*Description of the task*. Scan the entries line by line and return those with "offline".

*Listed records*.
*** Begin section ***

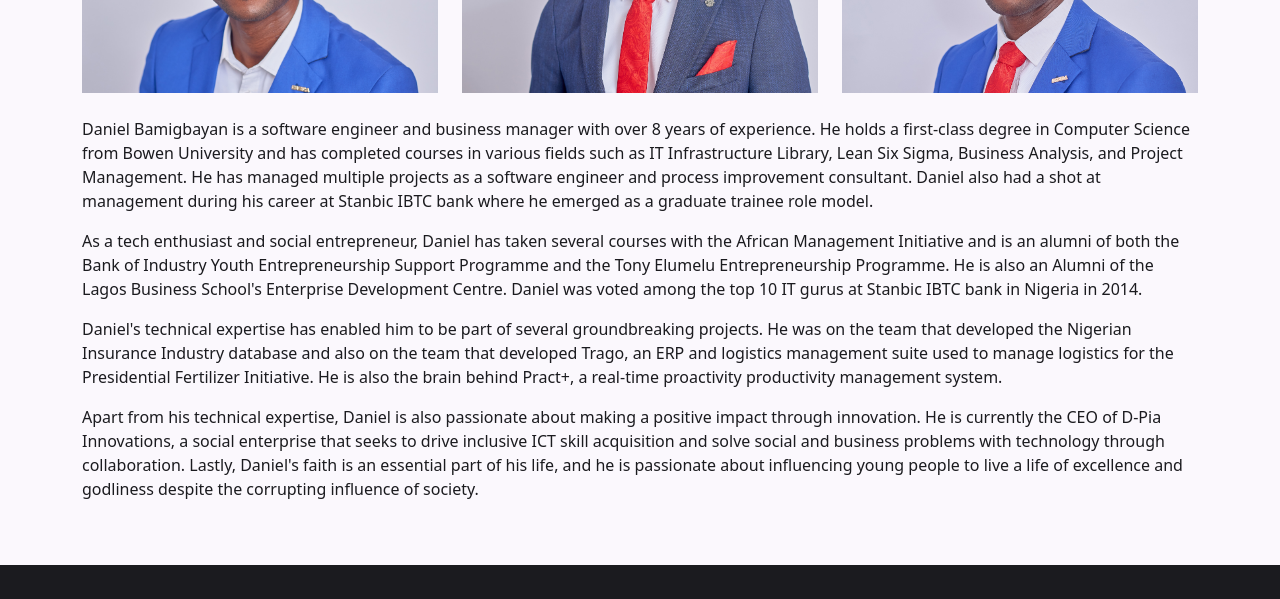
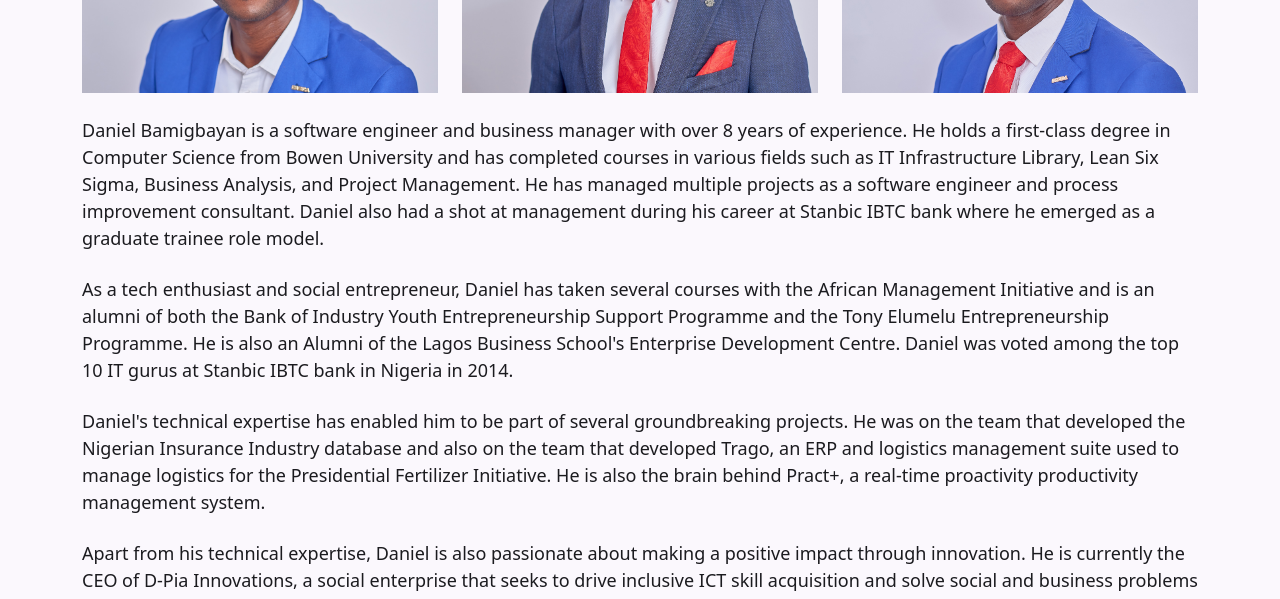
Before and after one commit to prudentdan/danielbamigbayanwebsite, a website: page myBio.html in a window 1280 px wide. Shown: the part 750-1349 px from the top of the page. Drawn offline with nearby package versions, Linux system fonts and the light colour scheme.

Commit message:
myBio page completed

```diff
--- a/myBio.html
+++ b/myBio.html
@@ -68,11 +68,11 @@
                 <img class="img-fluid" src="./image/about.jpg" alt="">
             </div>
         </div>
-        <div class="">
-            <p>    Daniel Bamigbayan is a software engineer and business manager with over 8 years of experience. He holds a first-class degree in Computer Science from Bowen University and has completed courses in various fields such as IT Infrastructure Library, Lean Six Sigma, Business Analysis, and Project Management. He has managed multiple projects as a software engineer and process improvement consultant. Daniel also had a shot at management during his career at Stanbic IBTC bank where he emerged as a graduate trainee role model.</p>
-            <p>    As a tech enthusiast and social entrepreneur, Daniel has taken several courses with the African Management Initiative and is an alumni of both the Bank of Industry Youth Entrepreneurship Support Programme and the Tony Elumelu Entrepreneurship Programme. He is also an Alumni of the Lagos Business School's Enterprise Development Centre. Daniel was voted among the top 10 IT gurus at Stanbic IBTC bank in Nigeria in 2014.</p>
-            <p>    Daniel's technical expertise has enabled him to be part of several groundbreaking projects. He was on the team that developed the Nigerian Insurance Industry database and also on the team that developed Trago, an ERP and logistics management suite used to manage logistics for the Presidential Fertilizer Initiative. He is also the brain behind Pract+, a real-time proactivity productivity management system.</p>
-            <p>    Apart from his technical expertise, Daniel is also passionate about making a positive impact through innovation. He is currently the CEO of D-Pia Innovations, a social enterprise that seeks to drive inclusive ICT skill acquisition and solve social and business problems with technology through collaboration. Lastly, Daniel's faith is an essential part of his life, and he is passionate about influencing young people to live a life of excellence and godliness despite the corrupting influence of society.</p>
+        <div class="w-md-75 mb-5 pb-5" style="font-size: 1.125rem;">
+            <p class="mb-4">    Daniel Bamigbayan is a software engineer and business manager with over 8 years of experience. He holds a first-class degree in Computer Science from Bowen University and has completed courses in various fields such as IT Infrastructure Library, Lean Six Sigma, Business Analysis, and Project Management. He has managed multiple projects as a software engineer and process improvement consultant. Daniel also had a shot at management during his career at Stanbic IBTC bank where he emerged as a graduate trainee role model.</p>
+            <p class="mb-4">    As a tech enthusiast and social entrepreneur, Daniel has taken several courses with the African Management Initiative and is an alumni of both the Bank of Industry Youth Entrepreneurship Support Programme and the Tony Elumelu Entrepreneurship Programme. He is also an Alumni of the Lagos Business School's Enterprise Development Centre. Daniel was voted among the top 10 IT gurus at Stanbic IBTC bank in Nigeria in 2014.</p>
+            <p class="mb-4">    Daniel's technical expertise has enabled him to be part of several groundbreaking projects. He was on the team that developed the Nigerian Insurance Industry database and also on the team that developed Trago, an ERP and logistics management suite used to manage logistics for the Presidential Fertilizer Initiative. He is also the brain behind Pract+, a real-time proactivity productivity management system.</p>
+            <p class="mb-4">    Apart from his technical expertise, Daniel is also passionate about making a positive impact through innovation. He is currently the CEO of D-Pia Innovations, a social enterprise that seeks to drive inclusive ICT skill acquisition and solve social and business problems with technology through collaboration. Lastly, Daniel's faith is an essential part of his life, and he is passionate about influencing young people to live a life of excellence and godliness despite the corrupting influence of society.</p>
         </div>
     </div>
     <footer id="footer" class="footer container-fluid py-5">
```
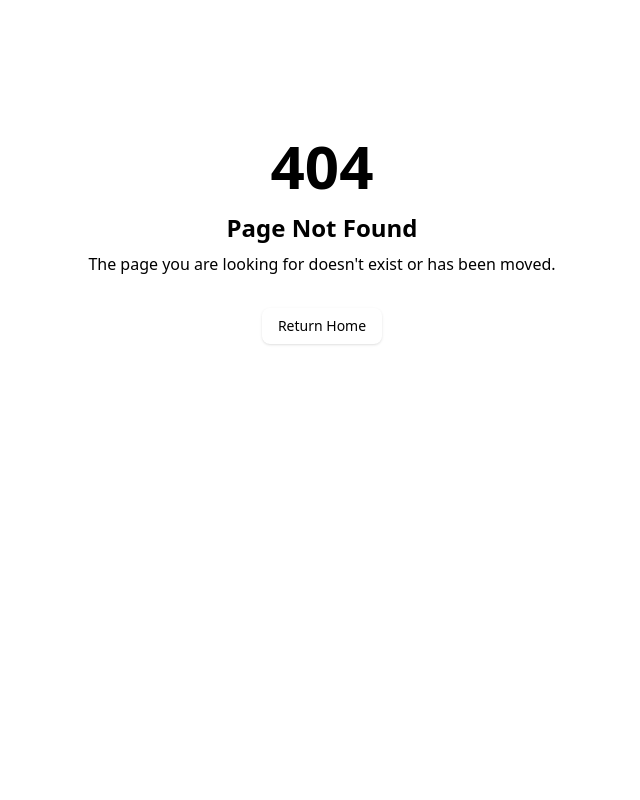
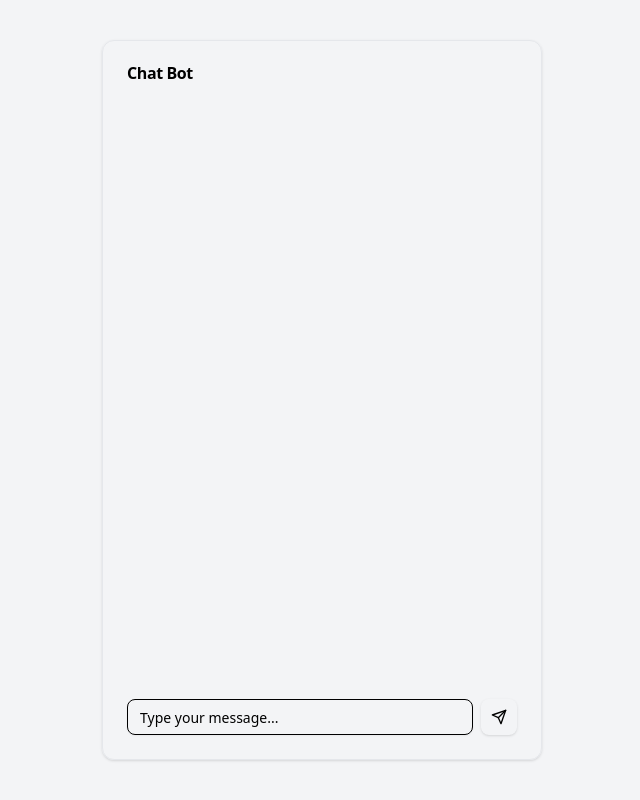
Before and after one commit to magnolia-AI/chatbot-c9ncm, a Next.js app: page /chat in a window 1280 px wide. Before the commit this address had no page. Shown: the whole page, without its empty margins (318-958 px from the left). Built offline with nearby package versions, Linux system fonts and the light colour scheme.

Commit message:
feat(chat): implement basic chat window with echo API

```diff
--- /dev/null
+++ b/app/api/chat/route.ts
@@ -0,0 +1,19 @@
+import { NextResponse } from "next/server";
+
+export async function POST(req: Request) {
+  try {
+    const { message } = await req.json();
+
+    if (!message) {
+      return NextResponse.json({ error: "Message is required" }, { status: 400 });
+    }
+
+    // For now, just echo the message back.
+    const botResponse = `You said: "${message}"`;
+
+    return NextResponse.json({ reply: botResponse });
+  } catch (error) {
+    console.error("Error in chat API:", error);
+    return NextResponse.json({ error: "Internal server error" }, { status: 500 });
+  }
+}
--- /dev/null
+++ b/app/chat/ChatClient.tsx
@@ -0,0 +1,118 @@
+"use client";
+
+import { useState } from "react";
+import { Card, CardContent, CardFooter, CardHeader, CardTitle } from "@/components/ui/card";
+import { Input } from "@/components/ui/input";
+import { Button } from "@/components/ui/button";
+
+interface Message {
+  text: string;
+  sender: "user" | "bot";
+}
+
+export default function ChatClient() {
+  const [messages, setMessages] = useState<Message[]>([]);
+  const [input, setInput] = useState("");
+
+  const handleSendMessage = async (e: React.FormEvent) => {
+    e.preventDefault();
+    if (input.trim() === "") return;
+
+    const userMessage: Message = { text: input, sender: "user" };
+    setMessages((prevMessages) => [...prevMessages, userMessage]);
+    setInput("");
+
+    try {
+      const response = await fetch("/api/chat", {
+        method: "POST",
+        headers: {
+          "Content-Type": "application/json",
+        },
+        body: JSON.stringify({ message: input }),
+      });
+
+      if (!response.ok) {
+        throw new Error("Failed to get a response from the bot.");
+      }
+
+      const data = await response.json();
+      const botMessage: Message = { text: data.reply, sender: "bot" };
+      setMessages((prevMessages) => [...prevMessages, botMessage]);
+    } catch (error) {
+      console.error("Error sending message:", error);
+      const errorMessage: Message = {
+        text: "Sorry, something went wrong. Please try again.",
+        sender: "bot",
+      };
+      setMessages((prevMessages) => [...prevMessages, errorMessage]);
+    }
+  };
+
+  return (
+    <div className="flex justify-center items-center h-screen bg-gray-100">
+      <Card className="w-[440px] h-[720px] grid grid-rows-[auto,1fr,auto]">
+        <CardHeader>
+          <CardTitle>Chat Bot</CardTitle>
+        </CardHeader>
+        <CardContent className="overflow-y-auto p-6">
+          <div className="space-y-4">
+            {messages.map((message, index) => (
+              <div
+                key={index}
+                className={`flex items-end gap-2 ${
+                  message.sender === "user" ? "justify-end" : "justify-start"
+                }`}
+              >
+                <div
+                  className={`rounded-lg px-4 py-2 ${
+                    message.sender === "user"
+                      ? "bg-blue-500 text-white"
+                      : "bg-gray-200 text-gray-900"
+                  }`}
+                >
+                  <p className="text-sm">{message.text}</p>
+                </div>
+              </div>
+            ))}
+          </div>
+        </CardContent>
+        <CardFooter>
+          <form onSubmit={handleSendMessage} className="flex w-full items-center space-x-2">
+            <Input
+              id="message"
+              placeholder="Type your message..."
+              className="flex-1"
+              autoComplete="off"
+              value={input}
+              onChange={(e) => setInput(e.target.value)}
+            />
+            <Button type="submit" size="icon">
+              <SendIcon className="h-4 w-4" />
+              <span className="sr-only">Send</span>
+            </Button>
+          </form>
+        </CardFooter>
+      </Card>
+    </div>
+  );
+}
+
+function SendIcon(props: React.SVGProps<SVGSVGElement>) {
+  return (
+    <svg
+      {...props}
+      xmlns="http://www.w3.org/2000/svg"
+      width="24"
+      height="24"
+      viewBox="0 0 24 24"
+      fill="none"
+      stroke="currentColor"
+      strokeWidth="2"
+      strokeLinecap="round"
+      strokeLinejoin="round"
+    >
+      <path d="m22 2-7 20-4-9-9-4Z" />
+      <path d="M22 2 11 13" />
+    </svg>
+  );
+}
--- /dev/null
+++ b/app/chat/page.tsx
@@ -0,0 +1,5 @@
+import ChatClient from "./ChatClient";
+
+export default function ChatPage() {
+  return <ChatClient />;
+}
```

*** End section ***

*Written solution*.
Before and after one commit to prudentdan/danielbamigbayanwebsite, a website: page myBio.html in a window 1280 px wide. Shown: the part 750-1349 px from the top of the page. Drawn offline with nearby package versions, Linux system fonts and the light colour scheme.
Before and after one commit to magnolia-AI/chatbot-c9ncm, a Next.js app: page /chat in a window 1280 px wide. Before the commit this address had no page. Shown: the whole page, without its empty margins (318-958 px from the left). Built offline with nearby package versions, Linux system fonts and the light colour scheme.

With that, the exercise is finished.